Your goal: Pull each line containing "empty" from the data.

--- START ---

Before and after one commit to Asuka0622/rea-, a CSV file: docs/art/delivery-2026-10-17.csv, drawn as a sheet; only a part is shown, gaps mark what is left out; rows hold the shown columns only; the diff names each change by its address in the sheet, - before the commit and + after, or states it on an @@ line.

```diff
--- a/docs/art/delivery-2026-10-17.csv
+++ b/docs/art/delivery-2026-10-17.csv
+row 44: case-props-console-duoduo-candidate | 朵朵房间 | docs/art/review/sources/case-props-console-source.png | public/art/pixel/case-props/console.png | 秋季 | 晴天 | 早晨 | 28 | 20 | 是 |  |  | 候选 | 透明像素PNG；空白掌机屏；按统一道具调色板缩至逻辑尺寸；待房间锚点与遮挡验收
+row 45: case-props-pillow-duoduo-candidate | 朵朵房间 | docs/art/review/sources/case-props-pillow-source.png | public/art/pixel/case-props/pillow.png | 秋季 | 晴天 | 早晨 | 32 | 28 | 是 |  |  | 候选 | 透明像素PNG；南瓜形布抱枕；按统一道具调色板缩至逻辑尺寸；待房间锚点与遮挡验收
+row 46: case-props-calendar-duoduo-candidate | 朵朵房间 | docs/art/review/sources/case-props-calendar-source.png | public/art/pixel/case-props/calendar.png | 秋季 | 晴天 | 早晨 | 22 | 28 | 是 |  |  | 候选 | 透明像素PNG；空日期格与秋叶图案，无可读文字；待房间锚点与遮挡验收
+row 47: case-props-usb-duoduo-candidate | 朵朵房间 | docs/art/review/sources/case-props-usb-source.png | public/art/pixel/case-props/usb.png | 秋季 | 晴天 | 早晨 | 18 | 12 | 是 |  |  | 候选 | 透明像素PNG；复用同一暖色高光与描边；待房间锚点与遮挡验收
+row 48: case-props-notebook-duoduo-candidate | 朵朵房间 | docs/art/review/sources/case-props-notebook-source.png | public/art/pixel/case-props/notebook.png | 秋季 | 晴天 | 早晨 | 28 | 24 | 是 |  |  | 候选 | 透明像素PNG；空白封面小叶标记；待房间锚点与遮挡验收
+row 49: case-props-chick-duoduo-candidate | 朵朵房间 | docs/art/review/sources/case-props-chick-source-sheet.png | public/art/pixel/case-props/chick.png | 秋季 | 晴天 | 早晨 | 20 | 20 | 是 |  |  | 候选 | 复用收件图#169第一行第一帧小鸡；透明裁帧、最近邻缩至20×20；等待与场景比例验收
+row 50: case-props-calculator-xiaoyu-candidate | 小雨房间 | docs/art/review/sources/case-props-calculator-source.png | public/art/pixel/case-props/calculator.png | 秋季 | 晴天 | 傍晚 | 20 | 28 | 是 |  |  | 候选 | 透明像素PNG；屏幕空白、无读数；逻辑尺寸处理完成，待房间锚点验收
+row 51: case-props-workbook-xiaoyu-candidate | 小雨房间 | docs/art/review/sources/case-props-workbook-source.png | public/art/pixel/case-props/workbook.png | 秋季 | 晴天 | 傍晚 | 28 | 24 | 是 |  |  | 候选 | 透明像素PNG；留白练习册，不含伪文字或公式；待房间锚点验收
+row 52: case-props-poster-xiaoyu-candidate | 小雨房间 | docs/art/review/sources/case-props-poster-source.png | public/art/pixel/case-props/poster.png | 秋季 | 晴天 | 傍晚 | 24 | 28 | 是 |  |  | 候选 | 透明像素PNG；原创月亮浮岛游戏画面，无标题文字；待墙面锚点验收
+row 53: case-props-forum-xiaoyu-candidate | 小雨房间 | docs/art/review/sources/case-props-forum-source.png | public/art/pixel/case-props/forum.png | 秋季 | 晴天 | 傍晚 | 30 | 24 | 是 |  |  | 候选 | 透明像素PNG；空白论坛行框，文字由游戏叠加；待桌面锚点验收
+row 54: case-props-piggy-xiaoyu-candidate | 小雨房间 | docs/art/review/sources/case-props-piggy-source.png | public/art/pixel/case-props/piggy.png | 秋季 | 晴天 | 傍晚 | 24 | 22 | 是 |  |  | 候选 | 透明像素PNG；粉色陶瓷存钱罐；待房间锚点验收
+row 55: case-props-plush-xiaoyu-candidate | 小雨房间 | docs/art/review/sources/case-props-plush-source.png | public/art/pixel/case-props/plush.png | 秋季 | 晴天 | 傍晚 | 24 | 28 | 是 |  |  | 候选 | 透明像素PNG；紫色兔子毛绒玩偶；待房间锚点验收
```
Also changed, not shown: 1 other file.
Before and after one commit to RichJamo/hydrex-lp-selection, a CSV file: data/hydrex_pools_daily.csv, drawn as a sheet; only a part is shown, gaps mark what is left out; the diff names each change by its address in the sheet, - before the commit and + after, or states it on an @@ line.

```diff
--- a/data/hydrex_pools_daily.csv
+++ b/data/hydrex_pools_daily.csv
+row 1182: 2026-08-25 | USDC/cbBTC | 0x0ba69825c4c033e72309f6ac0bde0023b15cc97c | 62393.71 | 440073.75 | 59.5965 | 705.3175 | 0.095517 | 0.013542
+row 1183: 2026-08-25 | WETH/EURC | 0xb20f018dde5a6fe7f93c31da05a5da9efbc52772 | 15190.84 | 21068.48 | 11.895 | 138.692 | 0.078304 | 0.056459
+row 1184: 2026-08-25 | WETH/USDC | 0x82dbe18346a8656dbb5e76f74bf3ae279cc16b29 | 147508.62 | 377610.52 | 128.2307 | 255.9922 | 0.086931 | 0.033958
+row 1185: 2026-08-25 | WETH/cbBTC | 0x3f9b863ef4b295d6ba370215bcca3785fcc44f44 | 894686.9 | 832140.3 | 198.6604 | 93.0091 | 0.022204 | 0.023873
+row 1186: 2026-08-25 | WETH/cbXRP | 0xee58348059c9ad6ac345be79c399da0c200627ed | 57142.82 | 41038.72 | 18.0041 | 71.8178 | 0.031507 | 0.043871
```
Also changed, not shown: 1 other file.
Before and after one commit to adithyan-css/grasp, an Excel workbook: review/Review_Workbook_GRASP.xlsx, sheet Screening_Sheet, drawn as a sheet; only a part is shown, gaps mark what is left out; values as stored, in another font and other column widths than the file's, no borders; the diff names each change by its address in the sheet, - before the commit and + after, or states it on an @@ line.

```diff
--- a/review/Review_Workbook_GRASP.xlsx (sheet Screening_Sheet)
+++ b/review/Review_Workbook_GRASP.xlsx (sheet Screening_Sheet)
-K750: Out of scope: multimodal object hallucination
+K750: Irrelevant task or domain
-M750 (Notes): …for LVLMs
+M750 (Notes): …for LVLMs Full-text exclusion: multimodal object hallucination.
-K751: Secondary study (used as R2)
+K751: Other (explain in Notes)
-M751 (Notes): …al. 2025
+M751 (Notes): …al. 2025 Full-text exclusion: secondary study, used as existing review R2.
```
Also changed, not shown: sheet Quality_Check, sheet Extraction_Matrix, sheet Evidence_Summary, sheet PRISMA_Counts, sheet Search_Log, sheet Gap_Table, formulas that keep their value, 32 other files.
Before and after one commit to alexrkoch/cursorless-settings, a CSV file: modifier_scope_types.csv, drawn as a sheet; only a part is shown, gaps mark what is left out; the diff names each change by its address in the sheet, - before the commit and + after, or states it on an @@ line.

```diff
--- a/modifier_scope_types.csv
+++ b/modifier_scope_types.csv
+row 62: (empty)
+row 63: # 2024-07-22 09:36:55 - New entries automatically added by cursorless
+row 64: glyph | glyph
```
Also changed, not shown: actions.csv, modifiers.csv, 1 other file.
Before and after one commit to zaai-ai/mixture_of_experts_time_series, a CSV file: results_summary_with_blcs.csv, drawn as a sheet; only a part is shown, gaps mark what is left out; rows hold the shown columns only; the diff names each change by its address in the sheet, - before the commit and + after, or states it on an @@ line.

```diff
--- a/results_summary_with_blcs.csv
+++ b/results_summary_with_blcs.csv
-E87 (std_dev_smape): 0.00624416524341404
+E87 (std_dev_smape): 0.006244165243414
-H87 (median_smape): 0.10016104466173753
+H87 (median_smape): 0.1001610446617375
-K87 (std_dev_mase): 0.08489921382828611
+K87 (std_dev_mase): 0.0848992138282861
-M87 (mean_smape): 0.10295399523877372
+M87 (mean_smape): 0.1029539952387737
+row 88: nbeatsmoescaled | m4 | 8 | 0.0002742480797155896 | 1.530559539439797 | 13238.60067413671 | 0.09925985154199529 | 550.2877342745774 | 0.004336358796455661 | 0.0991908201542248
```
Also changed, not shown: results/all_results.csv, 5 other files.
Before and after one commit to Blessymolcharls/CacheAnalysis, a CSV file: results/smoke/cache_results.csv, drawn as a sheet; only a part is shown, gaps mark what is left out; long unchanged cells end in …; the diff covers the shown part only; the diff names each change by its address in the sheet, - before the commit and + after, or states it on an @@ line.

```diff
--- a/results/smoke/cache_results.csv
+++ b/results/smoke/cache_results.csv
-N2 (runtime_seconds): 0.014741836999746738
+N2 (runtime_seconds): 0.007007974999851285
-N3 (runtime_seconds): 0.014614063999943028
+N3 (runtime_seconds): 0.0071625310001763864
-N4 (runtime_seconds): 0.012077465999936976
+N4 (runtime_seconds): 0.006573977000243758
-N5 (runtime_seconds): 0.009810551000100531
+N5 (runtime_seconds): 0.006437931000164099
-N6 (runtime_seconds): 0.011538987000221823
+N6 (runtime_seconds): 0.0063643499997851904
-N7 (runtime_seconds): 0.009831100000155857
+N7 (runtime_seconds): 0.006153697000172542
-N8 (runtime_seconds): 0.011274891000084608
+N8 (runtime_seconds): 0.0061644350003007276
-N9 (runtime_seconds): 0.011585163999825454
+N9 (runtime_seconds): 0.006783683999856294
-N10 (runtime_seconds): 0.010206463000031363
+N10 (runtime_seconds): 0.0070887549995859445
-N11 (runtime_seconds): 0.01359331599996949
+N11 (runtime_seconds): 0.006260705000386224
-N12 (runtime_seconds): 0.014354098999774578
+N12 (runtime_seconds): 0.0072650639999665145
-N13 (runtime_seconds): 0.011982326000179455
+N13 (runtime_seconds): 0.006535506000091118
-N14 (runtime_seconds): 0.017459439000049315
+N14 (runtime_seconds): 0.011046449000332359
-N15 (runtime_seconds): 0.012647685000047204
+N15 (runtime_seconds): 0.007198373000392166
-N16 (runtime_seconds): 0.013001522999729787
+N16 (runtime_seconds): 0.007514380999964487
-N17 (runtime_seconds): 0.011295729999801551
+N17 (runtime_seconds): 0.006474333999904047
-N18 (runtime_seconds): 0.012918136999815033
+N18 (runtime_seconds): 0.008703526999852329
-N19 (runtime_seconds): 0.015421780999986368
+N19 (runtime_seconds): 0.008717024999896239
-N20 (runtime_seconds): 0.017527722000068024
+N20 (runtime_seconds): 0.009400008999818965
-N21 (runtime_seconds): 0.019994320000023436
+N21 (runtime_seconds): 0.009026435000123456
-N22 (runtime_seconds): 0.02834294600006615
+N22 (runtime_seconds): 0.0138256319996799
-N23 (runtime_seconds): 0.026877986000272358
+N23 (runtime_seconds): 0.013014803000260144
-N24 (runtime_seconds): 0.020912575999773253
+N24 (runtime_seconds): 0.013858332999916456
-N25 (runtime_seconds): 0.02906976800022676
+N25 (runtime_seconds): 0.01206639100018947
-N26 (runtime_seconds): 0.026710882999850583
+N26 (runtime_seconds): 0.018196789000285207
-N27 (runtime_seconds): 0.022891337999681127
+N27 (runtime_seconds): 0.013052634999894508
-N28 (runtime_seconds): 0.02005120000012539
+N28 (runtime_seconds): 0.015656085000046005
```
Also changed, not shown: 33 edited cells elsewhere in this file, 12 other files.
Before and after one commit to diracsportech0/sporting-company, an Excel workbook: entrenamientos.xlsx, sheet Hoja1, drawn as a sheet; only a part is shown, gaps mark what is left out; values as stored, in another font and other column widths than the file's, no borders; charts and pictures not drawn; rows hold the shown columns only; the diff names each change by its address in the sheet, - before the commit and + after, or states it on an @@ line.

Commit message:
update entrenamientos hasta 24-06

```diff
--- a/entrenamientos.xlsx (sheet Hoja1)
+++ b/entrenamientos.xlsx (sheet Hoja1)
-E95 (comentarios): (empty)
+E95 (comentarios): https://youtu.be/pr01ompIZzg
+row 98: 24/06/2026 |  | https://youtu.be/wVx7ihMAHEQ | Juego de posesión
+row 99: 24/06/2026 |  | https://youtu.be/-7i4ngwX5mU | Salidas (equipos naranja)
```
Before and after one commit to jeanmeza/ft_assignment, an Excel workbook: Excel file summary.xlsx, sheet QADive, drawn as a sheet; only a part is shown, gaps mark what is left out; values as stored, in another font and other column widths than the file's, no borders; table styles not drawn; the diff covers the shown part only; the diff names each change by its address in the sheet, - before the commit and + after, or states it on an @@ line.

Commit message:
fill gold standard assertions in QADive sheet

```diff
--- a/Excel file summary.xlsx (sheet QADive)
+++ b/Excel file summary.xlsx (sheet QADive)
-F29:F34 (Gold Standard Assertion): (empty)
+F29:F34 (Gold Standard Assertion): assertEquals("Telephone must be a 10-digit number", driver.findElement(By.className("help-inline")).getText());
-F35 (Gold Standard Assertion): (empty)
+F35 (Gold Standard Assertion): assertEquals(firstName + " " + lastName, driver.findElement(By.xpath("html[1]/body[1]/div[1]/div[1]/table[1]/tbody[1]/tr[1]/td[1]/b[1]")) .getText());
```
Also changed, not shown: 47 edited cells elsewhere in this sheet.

--- END ---

Answer section:
+row 62: (empty)
-E95 (comentarios): (empty)
-F29:F34 (Gold Standard Assertion): (empty)
-F35 (Gold Standard Assertion): (empty)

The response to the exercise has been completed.